It all started on July 7, 2007, when he launched Philly Chit Chat.
After he moved back, Dillon tried making weekly trips up to New York and posting on Confessions of a Paparazzi, but he quickly found Philadelphians weren’t all that interested in what was going on 90 miles north. Instead, he turned his focus to local happenings.
Dan Gross, the former Philadelphia Daily News gossip columnist who now runs a consulting firm, remembers Dillon emailing him a photo of some celebrity out of the blue, with a note that said something like, “Hey, I really like your column. If you want to use this pic, would you mind crediting my blog.” Gross did, and Dillon started sending him photos for publication. He also sent photos to Michael Klein for use in the Inquirer‘s quasi-gossip-and-goings-on column, Inqlings.
“HughE struck me as a very hard-working guy, kind of crazy,” Gross says. “He had a day job, and then he was out every night. He would cover things that wouldn’t have been an item for me — beautiful people at a charity gala — but he made a name for himself, and started to get invited to all kinds of events.”
The one criticism he has of Dillon is that he’s too nice. “He’ll go up to a celebrity and say, ‘Excuse me, I’m HughE, can I take your picture?’” says Gross, laughing. “WTF is the matter with you, just take the picture, the stars are used to it!”
Dillon, however, prefers to err on the side of caution and courtesy. In 2008, Demi Moore was in town making a movie called “Happy Tears,” and early in the shoot, Dillon made a deal with her. If she let him snap the one photo he wanted right then and there, he would leave her alone for the rest of the month. Even though he got plenty of tips about her whereabouts after that, he honored his agreement.
Taking the high road has worked. Over the course of 2008, Philly Chit Chat racked up 187,000 visits. In 2009, the number jumped to 626,000, and since then, the site has averaged around a million views a year, Dillon says.

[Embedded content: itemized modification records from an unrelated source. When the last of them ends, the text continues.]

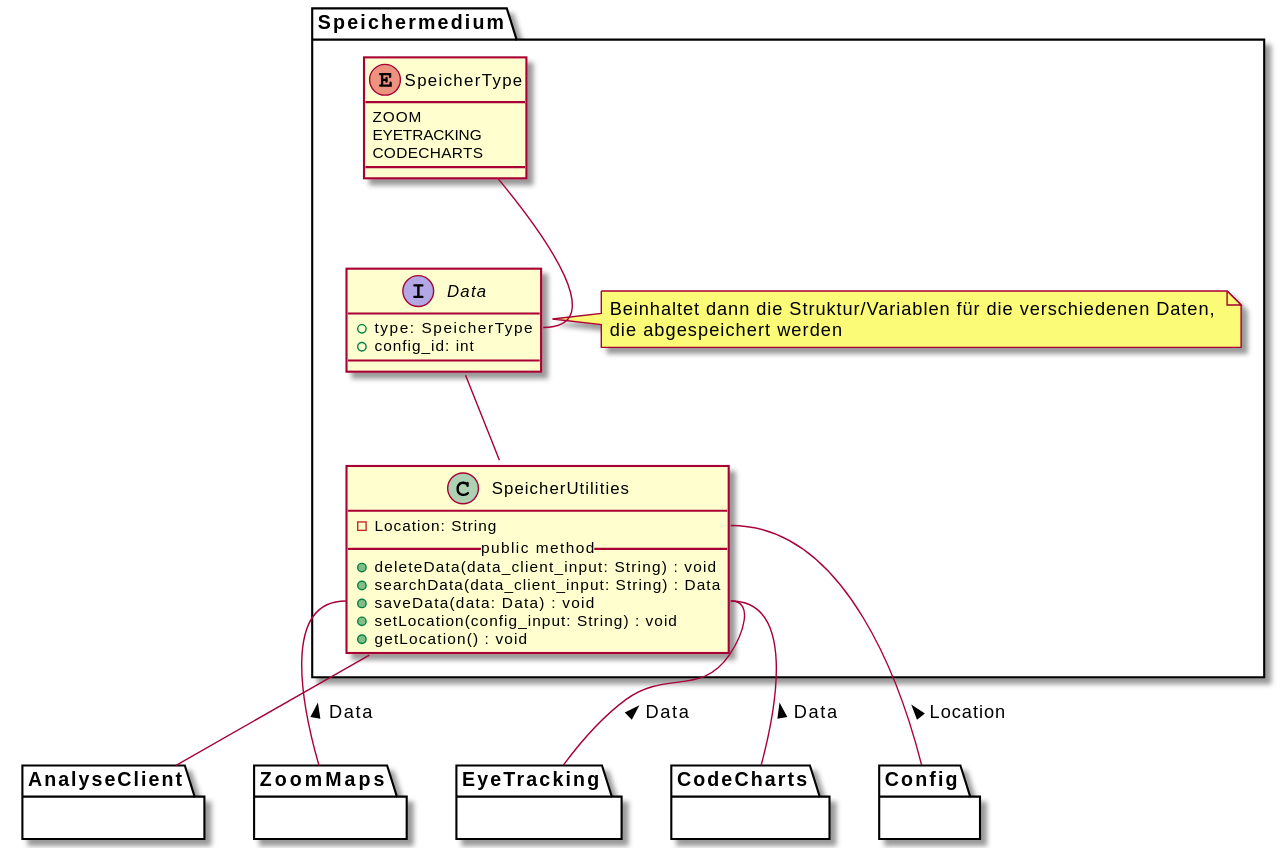
Above: meilenstein_03/uml-speichermedium/speichermedium.svg in weichware10/meilensteine (PlantUML), before the change.
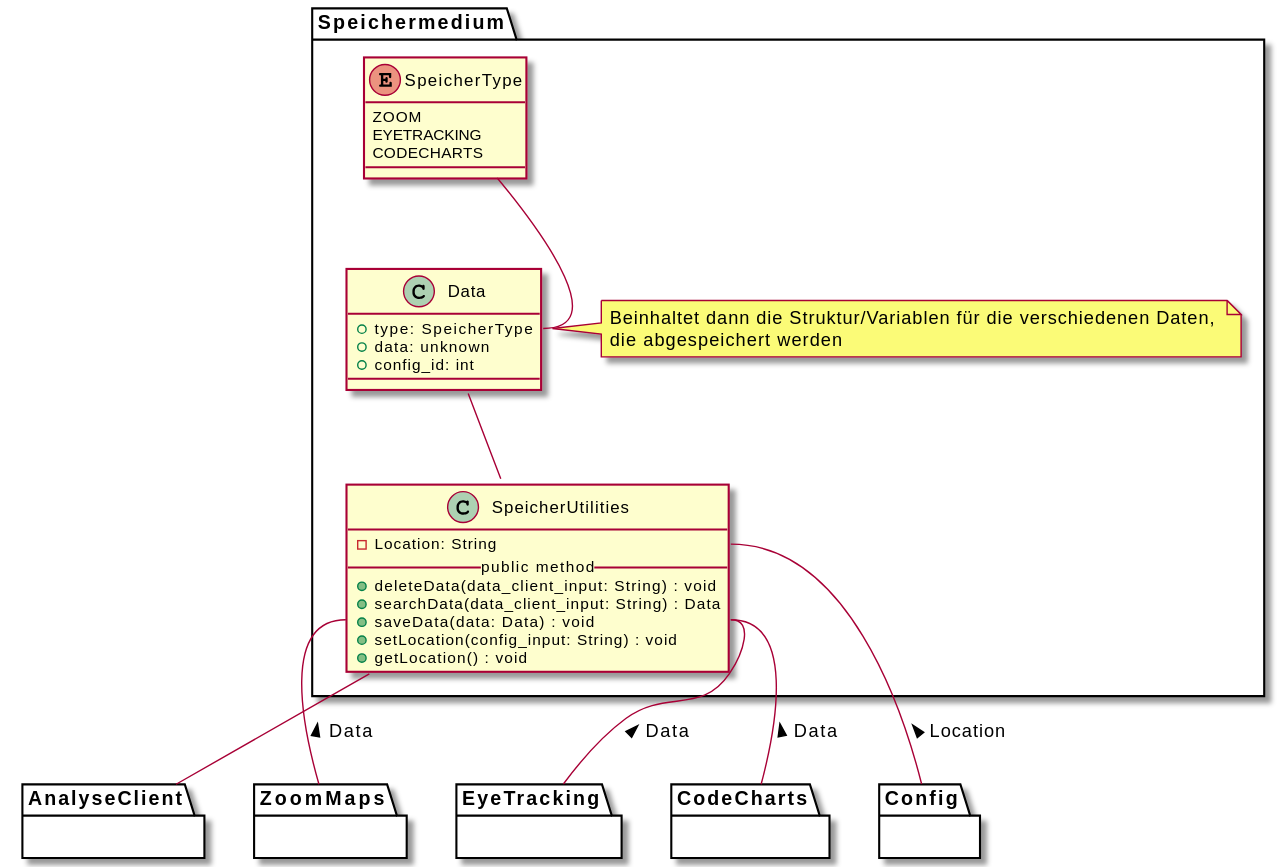
After the change.

Commit message:
Render PlantUML SVGs

The edit, as a diff of the source:
```diff
@@ -10,8 +10,9 @@
          + getLocation() : void
      }
 
-      interface Data {
+      class Data {
          + type: SpeicherType
+         + data: unknown
          + config_id: int
       }
 
```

‘Why can’t we celebrate Philadelphia?’
In 2010, Dillon was laid off from his paralegal job after 19 years. Even though he was deep into blogging by that time, he still expected to keep his law firm position. “I don’t like change, I would have stayed there forever,” he says.
But technology and computers had obsoleted a lot of the tasks he performed there, so he was cut loose. He was going to look for another job, but Toub suggested that he try doing photography and blogging full time. “I’ll support you for a year,” Toub told his partner, “so you can see if it works.”
HughE dove headfirst into his new career. He began writing a column at Philadelphia magazine. In 2011 he added regular appearances on Fox 29. In late 2012, he became a regular contributor to Philly.com. In 2014 he got his work into Metro Philly and also began a column for the Philadelphia Business Journal. Last year he added Ben FM radio spots to his roster.
With his name and photos and writing in all those outlets, his fervent embrace of social media, and his regular appearance as the hired photographer at galas — from which he derives around 50 percent of his income — Dillon became something of a mini celebrity himself.
“I’ve given up on power walking with him for exercise,” says Toub, who officially wed Dillon in a 2015 televised ceremony right after gay marriage became legal here. “Because every 15 feet someone stops him to say hi, or compliment his blog, or say how much they love his photos.”
“Are there people out there who don’t love HughE?” asks Kory Aversa, local PR pro and Dillon’s “BFF.” “Maybe some people don’t understand his motivation — this is Philly after all, people are skeptical — but he really is a big cheerleader for this city.”
“People always ask my why did I start blogging,” Dillon says. “It’s because I love people — what they do, how they interact and what they’re all about. I especially love promoting any charity cause. Why can’t we celebrate Philadelphia and its people?”